# RECORDS SHOWN

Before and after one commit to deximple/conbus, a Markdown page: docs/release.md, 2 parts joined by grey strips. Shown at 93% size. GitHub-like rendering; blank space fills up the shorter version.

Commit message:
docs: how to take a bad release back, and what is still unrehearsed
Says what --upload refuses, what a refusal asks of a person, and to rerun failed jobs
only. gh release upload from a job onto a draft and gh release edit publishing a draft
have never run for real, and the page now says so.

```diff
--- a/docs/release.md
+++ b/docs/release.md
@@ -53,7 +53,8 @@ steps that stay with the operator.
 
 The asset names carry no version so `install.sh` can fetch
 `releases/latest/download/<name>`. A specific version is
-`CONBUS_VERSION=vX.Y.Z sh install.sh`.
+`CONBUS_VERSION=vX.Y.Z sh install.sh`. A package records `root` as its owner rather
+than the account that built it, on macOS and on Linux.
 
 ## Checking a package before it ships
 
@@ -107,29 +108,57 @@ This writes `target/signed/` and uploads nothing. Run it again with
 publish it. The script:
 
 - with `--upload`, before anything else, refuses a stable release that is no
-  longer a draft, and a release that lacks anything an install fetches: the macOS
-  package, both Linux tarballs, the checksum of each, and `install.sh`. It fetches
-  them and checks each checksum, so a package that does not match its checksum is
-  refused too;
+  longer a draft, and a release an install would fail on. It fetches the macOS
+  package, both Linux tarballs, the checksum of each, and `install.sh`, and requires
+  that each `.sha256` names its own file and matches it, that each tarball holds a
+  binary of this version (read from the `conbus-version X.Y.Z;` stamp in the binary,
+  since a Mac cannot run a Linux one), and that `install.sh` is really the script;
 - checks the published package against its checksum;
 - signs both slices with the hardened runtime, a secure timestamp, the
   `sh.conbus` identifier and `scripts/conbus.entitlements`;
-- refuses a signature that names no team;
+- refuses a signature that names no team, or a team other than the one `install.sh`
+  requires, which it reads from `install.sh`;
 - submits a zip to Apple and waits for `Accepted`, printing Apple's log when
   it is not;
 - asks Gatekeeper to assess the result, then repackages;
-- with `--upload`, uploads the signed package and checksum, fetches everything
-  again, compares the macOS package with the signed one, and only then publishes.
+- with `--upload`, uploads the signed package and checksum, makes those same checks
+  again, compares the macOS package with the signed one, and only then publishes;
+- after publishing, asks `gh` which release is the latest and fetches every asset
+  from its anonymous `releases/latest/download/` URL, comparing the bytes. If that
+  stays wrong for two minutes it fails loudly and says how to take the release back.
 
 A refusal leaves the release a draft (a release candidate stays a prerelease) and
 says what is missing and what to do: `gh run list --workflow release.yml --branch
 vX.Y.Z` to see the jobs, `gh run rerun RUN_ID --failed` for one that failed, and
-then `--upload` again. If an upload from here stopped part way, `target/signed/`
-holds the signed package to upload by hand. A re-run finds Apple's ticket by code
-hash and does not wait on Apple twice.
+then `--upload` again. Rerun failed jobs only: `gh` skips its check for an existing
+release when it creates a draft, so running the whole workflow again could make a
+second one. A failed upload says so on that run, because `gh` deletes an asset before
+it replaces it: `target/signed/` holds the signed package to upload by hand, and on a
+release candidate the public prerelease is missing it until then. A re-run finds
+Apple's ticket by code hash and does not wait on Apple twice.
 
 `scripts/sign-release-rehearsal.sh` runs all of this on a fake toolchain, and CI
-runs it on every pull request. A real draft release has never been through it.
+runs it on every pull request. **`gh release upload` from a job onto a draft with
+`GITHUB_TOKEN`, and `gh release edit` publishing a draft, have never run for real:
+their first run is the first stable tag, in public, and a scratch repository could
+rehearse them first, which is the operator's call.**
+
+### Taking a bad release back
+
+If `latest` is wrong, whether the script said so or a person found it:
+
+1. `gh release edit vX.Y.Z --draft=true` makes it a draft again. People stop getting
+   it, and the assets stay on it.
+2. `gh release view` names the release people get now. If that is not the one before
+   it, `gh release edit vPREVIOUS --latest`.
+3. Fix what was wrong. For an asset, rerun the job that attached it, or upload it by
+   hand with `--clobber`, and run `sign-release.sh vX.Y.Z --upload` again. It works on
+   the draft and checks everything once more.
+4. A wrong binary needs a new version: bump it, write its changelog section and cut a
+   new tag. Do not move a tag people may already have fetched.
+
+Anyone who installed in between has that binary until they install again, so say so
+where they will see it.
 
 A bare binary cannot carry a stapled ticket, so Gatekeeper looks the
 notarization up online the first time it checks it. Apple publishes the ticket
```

# TASK STATEMENT
What you return must match the data above character for character.

# ANSWER TO THIS EXERCISE
Before and after one commit to deximple/conbus, a Markdown page: docs/release.md, 2 parts joined by grey strips. Shown at 93% size. GitHub-like rendering; blank space fills up the shorter version.

Commit message:
docs: how to take a bad release back, and what is still unrehearsed
Says what --upload refuses, what a refusal asks of a person, and to rerun failed jobs
only. gh release upload from a job onto a draft and gh release edit publishing a draft
have never run for real, and the page now says so.

```diff
--- a/docs/release.md
+++ b/docs/release.md
@@ -53,7 +53,8 @@ steps that stay with the operator.
 
 The asset names carry no version so `install.sh` can fetch
 `releases/latest/download/<name>`. A specific version is
-`CONBUS_VERSION=vX.Y.Z sh install.sh`.
+`CONBUS_VERSION=vX.Y.Z sh install.sh`. A package records `root` as its owner rather
+than the account that built it, on macOS and on Linux.
 
 ## Checking a package before it ships
 
@@ -107,29 +108,57 @@ This writes `target/signed/` and uploads nothing. Run it again with
 publish it. The script:
 
 - with `--upload`, before anything else, refuses a stable release that is no
-  longer a draft, and a release that lacks anything an install fetches: the macOS
-  package, both Linux tarballs, the checksum of each, and `install.sh`. It fetches
-  them and checks each checksum, so a package that does not match its checksum is
-  refused too;
+  longer a draft, and a release an install would fail on. It fetches the macOS
+  package, both Linux tarballs, the checksum of each, and `install.sh`, and requires
+  that each `.sha256` names its own file and matches it, that each tarball holds a
+  binary of this version (read from the `conbus-version X.Y.Z;` stamp in the binary,
+  since a Mac cannot run a Linux one), and that `install.sh` is really the script;
 - checks the published package against its checksum;
 - signs both slices with the hardened runtime, a secure timestamp, the
   `sh.conbus` identifier and `scripts/conbus.entitlements`;
-- refuses a signature that names no team;
+- refuses a signature that names no team, or a team other than the one `install.sh`
+  requires, which it reads from `install.sh`;
 - submits a zip to Apple and waits for `Accepted`, printing Apple's log when
   it is not;
 - asks Gatekeeper to assess the result, then repackages;
-- with `--upload`, uploads the signed package and checksum, fetches everything
-  again, compares the macOS package with the signed one, and only then publishes.
+- with `--upload`, uploads the signed package and checksum, makes those same checks
+  again, compares the macOS package with the signed one, and only then publishes;
+- after publishing, asks `gh` which release is the latest and fetches every asset
+  from its anonymous `releases/latest/download/` URL, comparing the bytes. If that
+  stays wrong for two minutes it fails loudly and says how to take the release back.
 
 A refusal leaves the release a draft (a release candidate stays a prerelease) and
 says what is missing and what to do: `gh run list --workflow release.yml --branch
 vX.Y.Z` to see the jobs, `gh run rerun RUN_ID --failed` for one that failed, and
-then `--upload` again. If an upload from here stopped part way, `target/signed/`
-holds the signed package to upload by hand. A re-run finds Apple's ticket by code
-hash and does not wait on Apple twice.
+then `--upload` again. Rerun failed jobs only: `gh` skips its check for an existing
+release when it creates a draft, so running the whole workflow again could make a
+second one. A failed upload says so on that run, because `gh` deletes an asset before
+it replaces it: `target/signed/` holds the signed package to upload by hand, and on a
+release candidate the public prerelease is missing it until then. A re-run finds
+Apple's ticket by code hash and does not wait on Apple twice.
 
 `scripts/sign-release-rehearsal.sh` runs all of this on a fake toolchain, and CI
-runs it on every pull request. A real draft release has never been through it.
+runs it on every pull request. **`gh release upload` from a job onto a draft with
+`GITHUB_TOKEN`, and `gh release edit` publishing a draft, have never run for real:
+their first run is the first stable tag, in public, and a scratch repository could
+rehearse them first, which is the operator's call.**
+
+### Taking a bad release back
+
+If `latest` is wrong, whether the script said so or a person found it:
+
+1. `gh release edit vX.Y.Z --draft=true` makes it a draft again. People stop getting
+   it, and the assets stay on it.
+2. `gh release view` names the release people get now. If that is not the one before
+   it, `gh release edit vPREVIOUS --latest`.
+3. Fix what was wrong. For an asset, rerun the job that attached it, or upload it by
+   hand with `--clobber`, and run `sign-release.sh vX.Y.Z --upload` again. It works on
+   the draft and checks everything once more.
+4. A wrong binary needs a new version: bump it, write its changelog section and cut a
+   new tag. Do not move a tag people may already have fetched.
+
+Anyone who installed in between has that binary until they install again, so say so
+where they will see it.
 
 A bare binary cannot carry a stapled ticket, so Gatekeeper looks the
 notarization up online the first time it checks it. Apple publishes the ticket
```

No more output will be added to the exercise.